Once cracking this book open, it didn't take me long to have a "eureka!" experience. "I didn't know I could do that!" I heard myself say to myself. I learned something new that I bet no one else knows....or do they?
My favorite hack so far is using the services menu under the application menu. It's an amazing thing and has been used more often than anything else I read in the book. The next thing I'm going to do is use more scripting and attach those scripts to my file folders. Fortunately, the authors provide lots of great examples. Whew...I don't "do" Apple scripting.....yet. I will after reading this book.
The authors don't exclude the use of other applications in "hacking" the OS but they sure do provide a lot of helpful ways to use them. My very favorite hack in that way was their suggestion to "Clutter Your Desktop with Music." In that hack, #42, they suggest using a little iTunes add on called Clutter. Ohh...I don't want to give all of it away. I want everyone to have a copy of this book. You just have to use this little app. It's a great helper if you love your iTunes.
Some of these chapters will require return visits for me as I managed to find out that I knew very little about some aspects of "hacking" Panther.

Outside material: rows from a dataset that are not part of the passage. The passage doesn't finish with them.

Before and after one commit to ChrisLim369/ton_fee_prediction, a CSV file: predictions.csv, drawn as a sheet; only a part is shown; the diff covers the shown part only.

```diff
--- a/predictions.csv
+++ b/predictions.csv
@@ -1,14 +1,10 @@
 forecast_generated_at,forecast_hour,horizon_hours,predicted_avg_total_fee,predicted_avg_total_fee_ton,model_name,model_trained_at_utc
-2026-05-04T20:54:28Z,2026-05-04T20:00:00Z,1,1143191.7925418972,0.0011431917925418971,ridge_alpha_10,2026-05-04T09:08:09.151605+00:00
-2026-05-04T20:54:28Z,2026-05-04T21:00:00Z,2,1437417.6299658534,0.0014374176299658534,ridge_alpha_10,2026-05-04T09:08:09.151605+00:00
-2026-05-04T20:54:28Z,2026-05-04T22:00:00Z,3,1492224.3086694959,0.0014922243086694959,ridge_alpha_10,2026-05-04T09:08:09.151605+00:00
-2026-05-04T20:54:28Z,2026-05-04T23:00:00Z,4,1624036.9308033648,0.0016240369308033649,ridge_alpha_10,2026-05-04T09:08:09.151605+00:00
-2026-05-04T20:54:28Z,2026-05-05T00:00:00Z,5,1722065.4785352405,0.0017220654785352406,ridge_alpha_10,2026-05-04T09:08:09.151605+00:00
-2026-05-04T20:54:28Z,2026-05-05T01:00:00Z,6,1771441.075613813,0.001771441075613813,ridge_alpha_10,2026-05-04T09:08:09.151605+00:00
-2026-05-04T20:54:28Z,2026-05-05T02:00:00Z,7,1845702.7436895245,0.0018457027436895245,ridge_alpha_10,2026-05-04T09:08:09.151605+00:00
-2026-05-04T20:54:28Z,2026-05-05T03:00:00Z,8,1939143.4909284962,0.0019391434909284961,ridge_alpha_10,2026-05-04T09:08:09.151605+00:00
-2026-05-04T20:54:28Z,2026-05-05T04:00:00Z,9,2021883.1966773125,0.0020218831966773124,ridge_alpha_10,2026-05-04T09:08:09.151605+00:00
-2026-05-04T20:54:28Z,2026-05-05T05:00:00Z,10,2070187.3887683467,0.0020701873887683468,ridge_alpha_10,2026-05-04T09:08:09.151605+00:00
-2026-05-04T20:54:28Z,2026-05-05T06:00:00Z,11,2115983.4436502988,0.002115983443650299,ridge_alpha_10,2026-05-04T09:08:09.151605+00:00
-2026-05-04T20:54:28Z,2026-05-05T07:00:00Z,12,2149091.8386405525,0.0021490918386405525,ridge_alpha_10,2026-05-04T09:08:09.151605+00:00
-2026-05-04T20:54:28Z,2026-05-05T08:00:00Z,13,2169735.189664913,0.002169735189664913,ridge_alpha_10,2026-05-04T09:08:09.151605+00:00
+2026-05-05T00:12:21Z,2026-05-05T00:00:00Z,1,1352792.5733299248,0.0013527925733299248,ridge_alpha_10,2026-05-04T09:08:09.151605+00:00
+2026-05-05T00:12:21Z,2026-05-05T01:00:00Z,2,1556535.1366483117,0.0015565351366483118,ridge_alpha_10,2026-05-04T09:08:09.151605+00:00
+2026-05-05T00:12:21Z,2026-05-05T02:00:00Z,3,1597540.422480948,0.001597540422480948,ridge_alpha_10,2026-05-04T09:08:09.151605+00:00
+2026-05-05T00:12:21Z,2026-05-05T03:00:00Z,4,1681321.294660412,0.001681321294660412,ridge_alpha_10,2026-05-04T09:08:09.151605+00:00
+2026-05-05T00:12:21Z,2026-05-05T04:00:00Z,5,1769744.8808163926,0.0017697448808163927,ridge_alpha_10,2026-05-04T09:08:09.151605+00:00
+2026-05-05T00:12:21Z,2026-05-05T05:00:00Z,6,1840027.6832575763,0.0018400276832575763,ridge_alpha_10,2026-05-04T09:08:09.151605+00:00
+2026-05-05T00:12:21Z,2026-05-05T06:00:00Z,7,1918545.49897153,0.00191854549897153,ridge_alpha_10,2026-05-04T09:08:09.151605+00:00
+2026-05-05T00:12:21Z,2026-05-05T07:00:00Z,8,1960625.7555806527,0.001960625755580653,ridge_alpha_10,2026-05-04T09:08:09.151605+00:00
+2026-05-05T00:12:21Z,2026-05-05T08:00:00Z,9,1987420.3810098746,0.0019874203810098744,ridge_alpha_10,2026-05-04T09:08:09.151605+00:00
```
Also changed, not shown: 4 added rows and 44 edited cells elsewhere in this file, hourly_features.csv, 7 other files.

The book now resides on my desktop and will for the foreseeable future.
No one will lose by getting Mac OS X Panther Hacks and will surely be surprised at what they don't know when they get through this wonderful volume. Be sure to check one out for yourself very soon. You won't regret it.